Curious fans will likely tune into the special if for no other reason than to see what’s up with Joey, Caitlin, Snake, Lucy, Spike and the others, some of whom – albeit with different names – have been with the series since the beginning.
Degrassi actually got its start in 1979 with Ida Makes a Movie, a film by former schoolteacher Linda Schulyer and her then-partner Kit Hood, about an inner-city girl who wanted to make a movie about cleaning up her neighbourhood. Shot in Toronto’s east end, it snowballed into a series called The Kids of Degrassi Street, which later spawned the beloved Degrassi Junior High and Degrassi High.
Teens and pre-teens watched as a group of Toronto kids struggled with peer pressure, poor grades, teasing, alcohol, smoking and dating. Unlike later American shows like Beverly Hills 90210, these kids had frizzy hair, zits, peach fuzz and squeaky voices.

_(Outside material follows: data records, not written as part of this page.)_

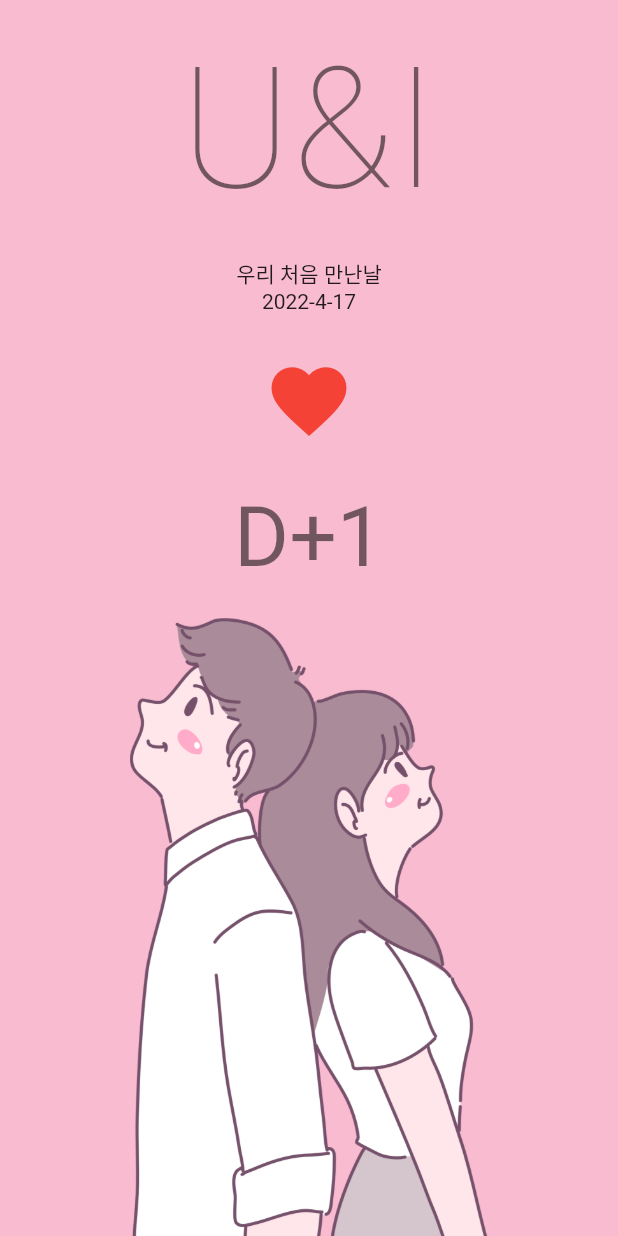
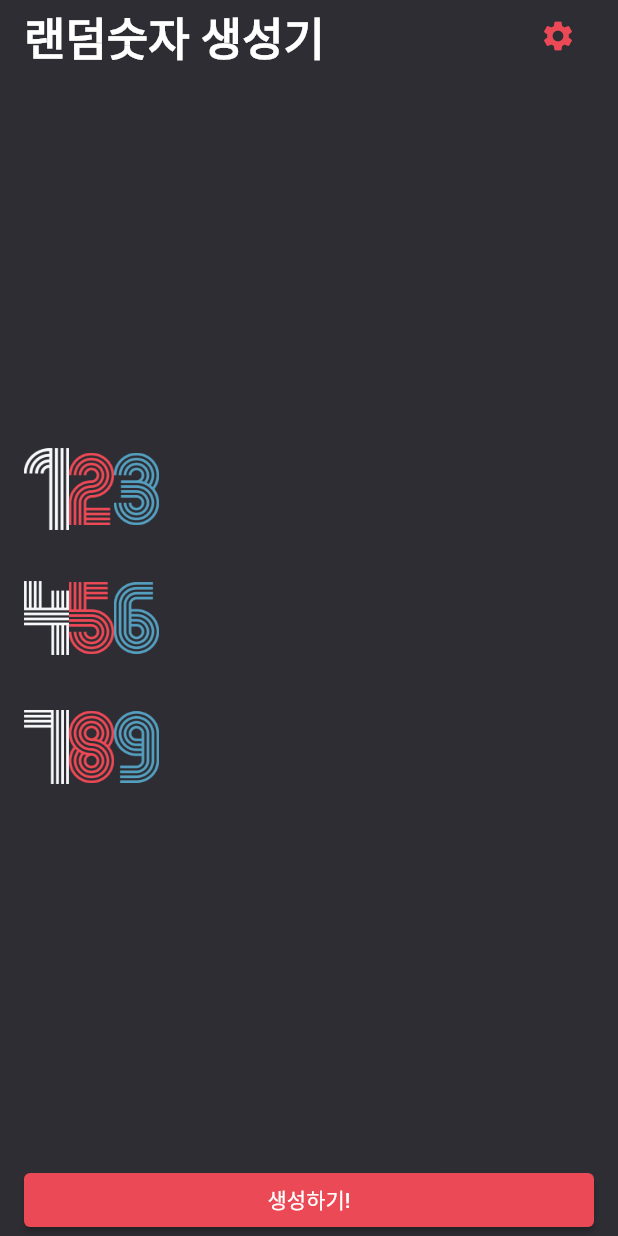
Before and after one commit to kmj980521/flutter_simple_projects, a Flutter app: the screen it shows after launch, on a phone screen of 412 x 824 dp. Run offline on Flutter 3.47's test engine with Material 2 defaults, Android fonts, the phone set to English and light mode, and no system bars; our stand-ins replace webview_flutter; missing offline and left inert: dart:ffi.

Commit message:
randomNumbers

```diff
--- /dev/null
+++ b/lib/ch5_random_number/constant/color.dart
@@ -0,0 +1,5 @@
+import 'package:flutter/material.dart';
+
+const Color PRIMARY_COLOR = Color(0xFF2D2D33);
+const Color RED_COLOR = Color(0xFFEA4955);
+const Color BLUE_COLOR = Color(0xFF549FBF);
--- /dev/null
+++ b/lib/ch5_random_number/screen/randomNumber.dart
@@ -0,0 +1,161 @@
+import 'dart:ffi';
+import 'dart:math';
+
+import 'package:flutter/cupertino.dart';
+import 'package:flutter/material.dart';
+
+import '../constant/color.dart';
+import 'settings_screen.dart';
+
+class RandomNumber extends StatefulWidget {
+  const RandomNumber({Key? key}) : super(key: key);
+
+  @override
+  State<RandomNumber> createState() => _RandomNumberState();
+}
+
+class _RandomNumberState extends State<RandomNumber> {
+  int maxNumber = 1000;
+  List<int> randomNumbers = [123, 456, 789];
+
+  @override
+  Widget build(BuildContext context) {
+    return Scaffold(
+      backgroundColor: PRIMARY_COLOR,
+      body: SafeArea(
+        child: Padding(
+          padding: EdgeInsets.symmetric(horizontal: 16.0),
+          child: Column(
+            crossAxisAlignment: CrossAxisAlignment.start,
+            children: [
+              _Header(
+                onPressed: onSettingsPop,
+              ),
+              _Body(
+                randomNumbers: randomNumbers,
+              ),
+              _Footer(onPressed: onRandomNumberGenerate)
+            ],
+          ),
+        ),
+      ),
+    );
+  }
+
+  void onRandomNumberGenerate() {
+    final rand = Random();
+    final Set<int> newNumbers = {};
+    while (newNumbers.length != 3) {
+      final number = rand.nextInt(maxNumber);
+      newNumbers.add(number);
+    }
+    setState(() {
+      randomNumbers = newNumbers.toList();
+    });
+  }
+
+  void onSettingsPop() async {
+    // list - add
+    // [HomeScreen(), SettingsScreen()]
+    final int? result = await Navigator.of(context).push<int>(
+      MaterialPageRoute(
+        builder: (BuildContext context) {
+          return SettingsScreen(
+            maxNumber: maxNumber,
+          );
+        },
+      ),
+    );
+
+    if(result != null){
+      setState(() {
+        maxNumber = result;
+      });
+    }
+
+  }
+}
+
+class _Header extends StatelessWidget {
+  final VoidCallback onPressed;
+
+  const _Header({required this.onPressed, Key? key}) : super(key: key);
+
+  @override
+  Widget build(BuildContext context) {
+    return Row(
+      mainAxisAlignment: MainAxisAlignment.spaceBetween,
+      children: [
+        Text(
+          '랜덤숫자 생성기',
+          style: TextStyle(
+            color: Colors.white,
+            fontSize: 30.0,
+            fontWeight: FontWeight.w700,
+          ),
+        ),
+        IconButton(
+          onPressed: onPressed,
+          icon: Icon(
+            Icons.settings,
+            color: RED_COLOR,
+          ),
+        ),
+      ],
+    );
+  }
+}
+
+class _Body extends StatelessWidget {
+  final List<int> randomNumbers;
+
+  const _Body({required this.randomNumbers, Key? key}) : super(key: key);
+
+  @override
+  Widget build(BuildContext context) {
+    return Expanded(
+      child: Column(
+        mainAxisAlignment: MainAxisAlignment.center,
+        children: randomNumbers
+            .asMap()
+            .entries
+            .map(
+              (x) => Padding(
+                padding: EdgeInsets.only(bottom: x.key == 2 ? 0 : 16.0),
+                child: Row(
+                  children: x.value
+                      .toString()
+                      .split('')
+                      .map((x) => Image.asset(
+                            'asset/img/ch4/$x.png',
+                            height: 70.0,
+                            width: 30.0,
+                          ))
+                      .toList(),
+                ),
+              ),
+            )
+            .toList(),
+      ),
+    );
+  }
+}
+
+class _Footer extends StatelessWidget {
+  final VoidCallback onPressed;
+
+  const _Footer({required this.onPressed, Key? key}) : super(key: key);
+
+  @override
+  Widget build(BuildContext context) {
+    return SizedBox(
+        width: MediaQuery.of(context).size.width,
+        child: ElevatedButton(
+          style: ElevatedButton.styleFrom(
+            primary: RED_COLOR,
+          ),
+          onPressed: onPressed,
+          child: Text('생성하기!'),
+        ));
+  }
+}
--- /dev/null
+++ b/lib/ch5_random_number/screen/settings_screen.dart
@@ -0,0 +1,112 @@
+import 'package:code_factory/ch5_random_number/constant/color.dart';
+import 'package:flutter/material.dart';
+
+import '../component/number_row.dart';
+
+class SettingsScreen extends StatefulWidget {
+  final int maxNumber;
+
+  const SettingsScreen({required this.maxNumber, Key? key}) : super(key: key);
+
+  @override
+  _SettingsScreenState createState() => _SettingsScreenState();
+}
+
+class _SettingsScreenState extends State<SettingsScreen> {
+  double maxNumber = 1000;
+
+  @override
+  void initState() {
+    super.initState();
+
+    maxNumber = widget.maxNumber.toDouble();
+  }
+
+  @override
+  Widget build(BuildContext context) {
+    return Scaffold(
+      backgroundColor: PRIMARY_COLOR,
+      body: SafeArea(
+        child: Padding(
+          padding: EdgeInsets.symmetric(
+            horizontal: 16.0,
+          ),
+          child: Column(
+            crossAxisAlignment: CrossAxisAlignment.stretch,
+            children: [
+              _Body(maxNumber: maxNumber),
+              _Footer(
+                maxNumber: maxNumber,
+                onSliderChanged: onSliderChanged,
+                onButtonPressed: onButtonPressed,
+              ),
+            ],
+          ),
+        ),
+      ),
+    );
+  }
+
+  void onSliderChanged(double val){
+    setState(() {
+      maxNumber = val;
+    });
+  }
+
+  void onButtonPressed() {
+    Navigator.of(context).pop(maxNumber.toInt());
+  }
+}
+
+class _Body extends StatelessWidget {
+  final double maxNumber;
+
+  const _Body({
+    required this.maxNumber,
+    Key? key,
+  }) : super(key: key);
+
+  @override
+  Widget build(BuildContext context) {
+    return Expanded(
+      child: NumberRow(
+        number: maxNumber.toInt(),
+      ),
+    );
+  }
+}
+
+class _Footer extends StatelessWidget {
+  final double maxNumber;
+  final ValueChanged<double>? onSliderChanged;
+  final VoidCallback onButtonPressed;
+
+  const _Footer({
+    required this.maxNumber,
+    required this.onSliderChanged,
+    required this.onButtonPressed,
+    Key? key,
+  }) : super(key: key);
+
+  @override
+  Widget build(BuildContext context) {
+    return Column(
+      crossAxisAlignment: CrossAxisAlignment.stretch,
+      children: [
+        Slider(
+          value: maxNumber,
+          min: 1000,
+          max: 100000,
+          onChanged: onSliderChanged,
+        ),
+        ElevatedButton(
+          onPressed: onButtonPressed,
+          style: ElevatedButton.styleFrom(
+            primary: RED_COLOR,
+          ),
+          child: Text('저장!'),
+        ),
+      ],
+    );
+  }
+}
--- a/lib/main.dart
+++ b/lib/main.dart
@@ -5,10 +5,11 @@ import 'ch1_splash_screen/homeScreen.dart';
 import 'ch2_webview/webView.dart';
 import 'ch3_picture_frame/pictureFrame.dart';
 import 'ch4_U&I/datePicker.dart';
+import 'ch5_random_number/screen/randomNumber.dart';
 
 void main() {
   runApp(MaterialApp(
     debugShowCheckedModeBanner: false,
-    home: UAndI(),
+    home: RandomNumber(),
   ));
 }
--- a/pubspec.yaml
+++ b/pubspec.yaml
@@ -47,6 +47,7 @@ flutter:
 
   assets:
     - asset/img/
+    - asset/img/ch4/
 
   fonts:
     - family: parisienne
```
Also changed, not shown: lib/ch5_random_number/component/number_row.dart (added, +27 -0 lines), lib/ch5_random_number/memo.txt (added, +24 -0 lines), asset/img/ch4/0.png (added), asset/img/ch4/1.png (added), asset/img/ch4/2.png (added), asset/img/ch4/3.png (added), asset/img/ch4/4.png (added), asset/img/ch4/5.png (added), asset/img/ch4/6.png (added), asset/img/ch4/7.png (added), asset/img/ch4/8.png (added), asset/img/ch4/9.png (added).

They wore dorky glasses and acid-wash jeans, took public transit and had to be home before curfew.
Hundreds of teenagers were petrified into chastity when they learned 14-year-old Spike’s one-night fling left her pregnant. Some swore off drugs after watching Snake drop acid, then fall from a bridge.
“I identified with every episode in some little way,” says 27-year-old uber-fan Mark Polger. “They did it in a really good way, they weren’t preachy about it. They showed the characters making decisions, and they showed the consequences.” Polger got hooked on the show at age 12, when he was a self-described “nerd” fascinated by the teens’ daily traumas.
“I watched it, and I really took it seriously,” he says. “I memorized every show from front to back because everything they said seemed so profound at the time.
“Now I look back at it and I realize that the acting wasn’t so great and the way they covered some issues was pretty superficial,” he says.
But in the grips of his fandom, the university-trained librarian amassed boxes of newspaper clippings and magazine articles about the show. Today, he runs the definitive fan Web site, www.degrassi.ca
He also sends an electronic newsletter to fans each week, leads tours highlighting spots around Toronto where the series was shot and provides a venue for fan fiction, where diehard Degrassi-ites the world over envision and embellish a future for the old players.
“I am totally embarrassed about (that) now,” writes Natalie Earl, author of most of the 138 fictional episodes, in an e-mail interview from her Los Angeles home.
Two summers ago, Earl and Polger even organized a Degrassi convention in Toronto.
“It was amazing that an obscure Canadian show from the 1980s still had a strong following around the world,” says Earl. “I was age 25 at the time, but it shocked me that the fans most eager about the show were not of my expected demographic (aging Gen X-ers). Instead, the fans were all ages, all races, all sexual orientations, all socio-economic backgrounds.
“Everybody could relate to the insane highs and lows of adolescence portrayed through the halls of Degrassi.”
“The core of the classic Degrassi was its simple yet realistic storytelling, with the underlying message, ‘You are not alone,’ ” says creator Schuyler, who vows the same kind of storytelling will continue in The Next Generation.
But the slicker, professional offspring will likely be missing some of the endearing qualities of its less-polished precursor. Part of the original appeal, fans say, was the show’s realism, something it owed to a ridiculously low budget and its use of people with no acting experience. Parents and younger siblings were often just that: real parents and siblings of the young actors, and crew members often volunteered to step in as extras.
In its prime, Degrassi was the highest-rated show in Canada and went on to be syndicated in more than 70 countries. In 1991, some 2.7 million viewers watched as Wheels drunkenly ran over a child in the two-hour finale. It was the CBC’s highest rating to date.